The long-ongoing Department of Justice investigation into the Chicago Police Department will be released as soon as next week, according to sources who spoke to WBEZ and the Sun-Times. The probe was launched in the wake of the police shooting of Laquan McDonald.

The DOJ will likely put forth its findings on Jan. 13 (a date that Chicago Police Board President Lori Lightfoot reportedly said was a target) or Jan. 16, according to WBEZ. Barack Obama’s farewell speech at McCormick Place happens on Tuesday Jan. 10, so it’s hard to imagine the findings being announced ahead of the big celebratory bash.

Essentially since the election of Donald Trump, the Justice Department has been hustling to complete the report ahead of Obama’s departure for fears that the president-elect and his vocally pro-police-latitude Attorney General nominee, Sen. Jeff Sessions (R-AL), who has a poor civil-rights track record, will bury the findings. NBC Chicago’s political editor Carol Marin reported last month that a team of attorney and investigators were “burning the midnight oil” on Christmas Eve and Hanukkah in their beat-the-clock attempt.

Sen. Dick Durbin on Wednesday met with Sessions. Sessions—who, somewhat alarmingly, wasn’t aware of the DOJ investigation—would not commit to implementing the proposals that will be put forth.

“I tried to fill him in as best I could and ask for a commitment to move forward with it, which at least at this meeting he wasn’t prepared to make,” Durbin said, according to WBEZ. “They’ve been working it for over a year, and if we can get it out and start looking at it and deciding what will be helpful and what we can agree on, that’s far better than having this buried in a new administration back in some cabinet.”

Whatever recommendations are offered by the Justice Department will likely come in the form of an “agreement in principle” rather than a consent decree that would mandate specific changes, the Sun-Times notes. Investigators fear that Sessions, skeptic of consent decrees, would not enforce one.
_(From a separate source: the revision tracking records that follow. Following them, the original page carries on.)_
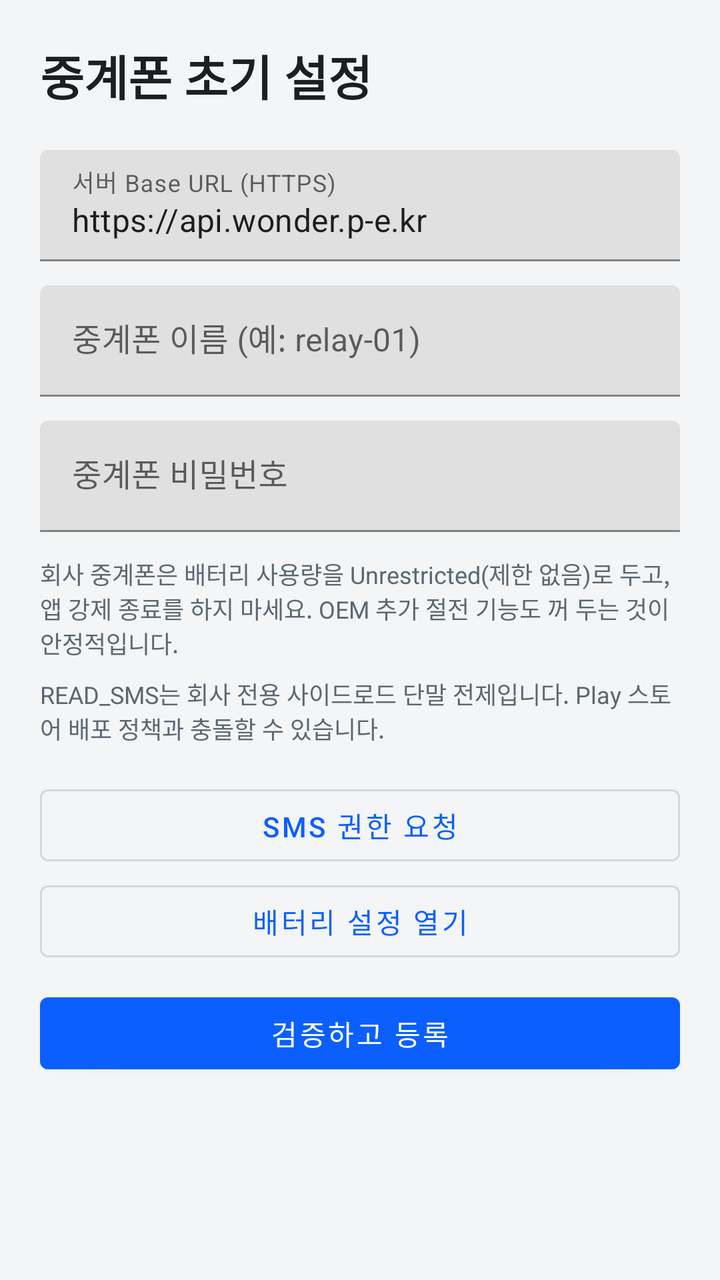
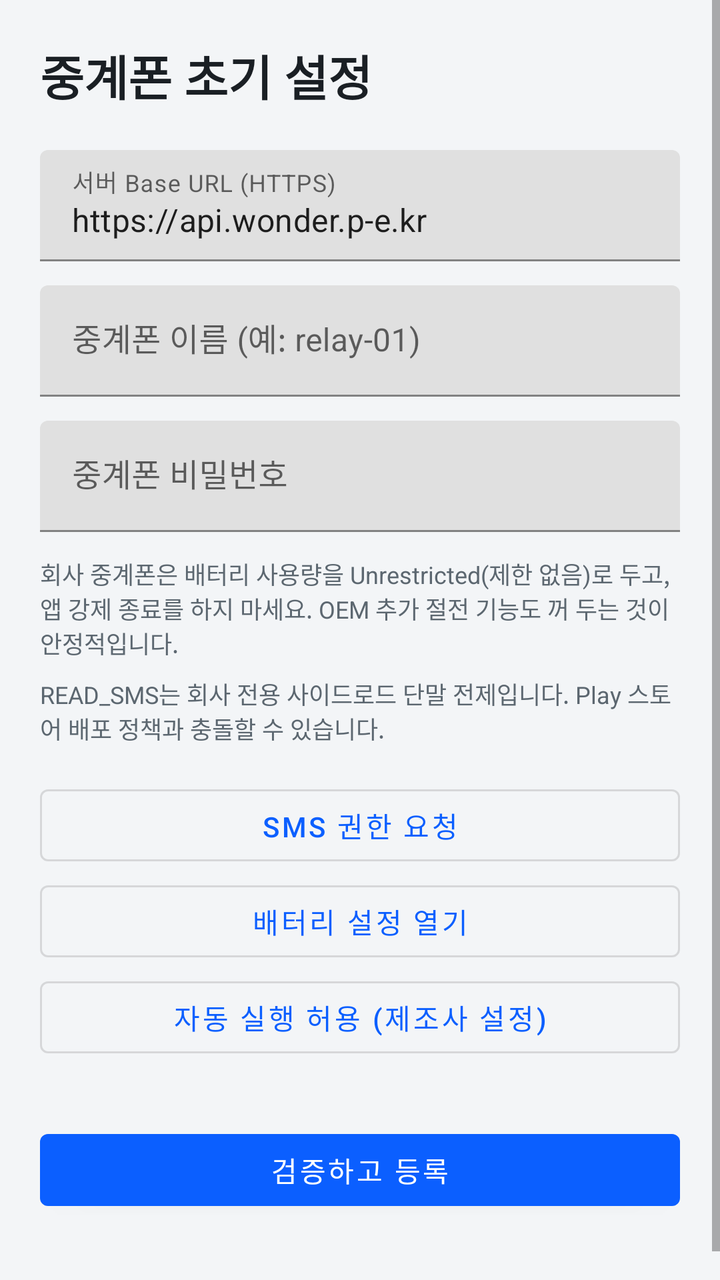

An Android layout rendered at two revisions. The XML below is the earlier revision; the diff shows what the commit changed to produce the second picture.
<!-- AndroidManifest.xml: application theme Theme.SmsRelay -->
<!-- res/layout/activity_setup.xml -->
<?xml version="1.0" encoding="utf-8"?>
<ScrollView xmlns:android="http://schemas.android.com/apk/res/android"
    android:layout_width="match_parent"
    android:layout_height="match_parent"
    android:fillViewport="true"
    android:background="@color/bg">

    <LinearLayout
        android:layout_width="match_parent"
        android:layout_height="wrap_content"
        android:orientation="vertical"
        android:padding="20dp">

        <TextView
            android:layout_width="wrap_content"
            android:layout_height="wrap_content"
            android:text="@string/setup_title"
            android:textColor="@color/text"
            android:textSize="24sp"
            android:textStyle="bold" />

        <com.google.android.material.textfield.TextInputLayout
            android:layout_width="match_parent"
            android:layout_height="wrap_content"
            android:layout_marginTop="20dp"
            android:hint="@string/setup_hint_base_url">
            <com.google.android.material.textfield.TextInputEditText
                android:id="@+id/inputBaseUrl"
                android:layout_width="match_parent"
                android:layout_height="wrap_content"
                android:inputType="textUri"
                android:text="https://api.wonder.p-e.kr" />
        </com.google.android.material.textfield.TextInputLayout>

        <com.google.android.material.textfield.TextInputLayout
            android:layout_width="match_parent"
            android:layout_height="wrap_content"
            android:layout_marginTop="12dp"
            android:hint="@string/setup_hint_device_id">
            <com.google.android.material.textfield.TextInputEditText
                android:id="@+id/inputDeviceId"
                android:layout_width="match_parent"
                android:layout_height="wrap_content"
                android:inputType="text" />
        </com.google.android.material.textfield.TextInputLayout>

        <com.google.android.material.textfield.TextInputLayout
            android:layout_width="match_parent"
            android:layout_height="wrap_content"
            android:layout_marginTop="12dp"
            android:hint="@string/setup_hint_token">
            <com.google.android.material.textfield.TextInputEditText
                android:id="@+id/inputToken"
                android:layout_width="match_parent"
                android:layout_height="wrap_content"
                android:inputType="textPassword" />
        </com.google.android.material.textfield.TextInputLayout>

        <TextView
            android:layout_width="match_parent"
            android:layout_height="wrap_content"
            android:layout_marginTop="12dp"
            android:text="@string/battery_guide"
            android:textColor="@color/muted"
            android:textSize="12sp" />

        <TextView
            android:layout_width="match_parent"
            android:layout_height="wrap_content"
            android:layout_marginTop="8dp"
            android:text="@string/inbox_policy_note"
            android:textColor="@color/muted"
            android:textSize="12sp" />

        <com.google.android.material.button.MaterialButton
            android:id="@+id/btnRequestSms"
            style="@style/Widget.MaterialComponents.Button.OutlinedButton"
            android:layout_width="match_parent"
            android:layout_height="wrap_content"
            android:layout_marginTop="16dp"
            android:text="SMS 권한 요청" />

        <com.google.android.material.button.MaterialButton
            android:id="@+id/btnBatterySetup"
            style="@style/Widget.MaterialComponents.Button.OutlinedButton"
            android:layout_width="match_parent"
            android:layout_height="wrap_content"
            android:text="@string/btn_battery" />

        <com.google.android.material.button.MaterialButton
            android:id="@+id/btnSave"
            android:layout_width="match_parent"
            android:layout_height="wrap_content"
            android:layout_marginTop="8dp"
            android:text="@string/setup_save" />

        <TextView
            android:id="@+id/setupMessage"
            android:layout_width="match_parent"
            android:layout_height="wrap_content"
            android:layout_marginTop="8dp"
            android:textColor="@color/bad"
            android:textSize="13sp" />
    </LinearLayout>
</ScrollView>
<!-- resources referenced by this layout -->
<resources>
  <color name="bad">#B42318</color>
  <color name="bg">#F3F5F7</color>
  <color name="muted">#5C6770</color>
  <color name="text">#1A1F24</color>
  <string name="battery_guide">회사 중계폰은 배터리 사용량을 Unrestricted(제한 없음)로 두고, 앱 강제 종료를 하지 마세요. OEM 추가 절전 기능도 꺼 두는 것이 안정적입니다.</string>
  <string name="btn_battery">배터리 설정 열기</string>
  <string name="inbox_policy_note">READ_SMS는 회사 전용 사이드로드 단말 전제입니다. Play 스토어 배포 정책과 충돌할 수 있습니다.</string>
  <string name="setup_hint_base_url">서버 Base URL (HTTPS)</string>
  <string name="setup_hint_device_id">중계폰 이름 (예: relay-01)</string>
  <string name="setup_hint_token">중계폰 비밀번호</string>
  <string name="setup_save">검증하고 등록</string>
  <string name="setup_title">중계폰 초기 설정</string>
  <style name="Theme.SmsRelay" parent="Theme.MaterialComponents.Light.NoActionBar">
          <item name="colorPrimary">@color/accent</item>
          <item name="android:statusBarColor">@color/surface</item>
          <item name="android:windowBackground">@color/bg</item>
          <item name="android:navigationBarColor">@color/surface</item>
      </style>
  <color name="accent">#0B5FFF</color>
  <color name="surface">#FFFFFF</color>
</resources>

<!-- the commit's change to res/layout/activity_setup.xml (unified diff, before → after) -->
@@ -88,6 +88,21 @@
             android:text="@string/btn_battery" />
 
         <com.google.android.material.button.MaterialButton
+            android:id="@+id/btnAutoStart"
+            style="@style/Widget.MaterialComponents.Button.OutlinedButton"
+            android:layout_width="match_parent"
+            android:layout_height="wrap_content"
+            android:text="@string/btn_autostart" />
+
+        <TextView
+            android:id="@+id/autoStartSteps"
+            android:layout_width="match_parent"
+            android:layout_height="wrap_content"
+            android:layout_marginTop="4dp"
+            android:textColor="@color/muted"
+            android:textSize="12sp" />
+
+        <com.google.android.material.button.MaterialButton
             android:id="@+id/btnSave"
             android:layout_width="match_parent"
             android:layout_height="wrap_content"
<!-- resource entries referenced after the edit -->
@@ -5,6 +5,7 @@
   <color name="muted">#5C6770</color>
   <color name="text">#1A1F24</color>
   <string name="battery_guide">회사 중계폰은 배터리 사용량을 Unrestricted(제한 없음)로 두고, 앱 강제 종료를 하지 마세요. OEM 추가 절전 기능도 꺼 두는 것이 안정적입니다.</string>
+  <string name="btn_autostart">자동 실행 허용 (제조사 설정)</string>
   <string name="btn_battery">배터리 설정 열기</string>
   <string name="inbox_policy_note">READ_SMS는 회사 전용 사이드로드 단말 전제입니다. Play 스토어 배포 정책과 충돌할 수 있습니다.</string>
   <string name="setup_hint_base_url">서버 Base URL (HTTPS)</string>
The Justice Department announced the probe into department practices, relating to race and use of force, back in December of 2015, after dashcam footage of Laquan McDonald's shooting death prompted waves of protest in Chicago.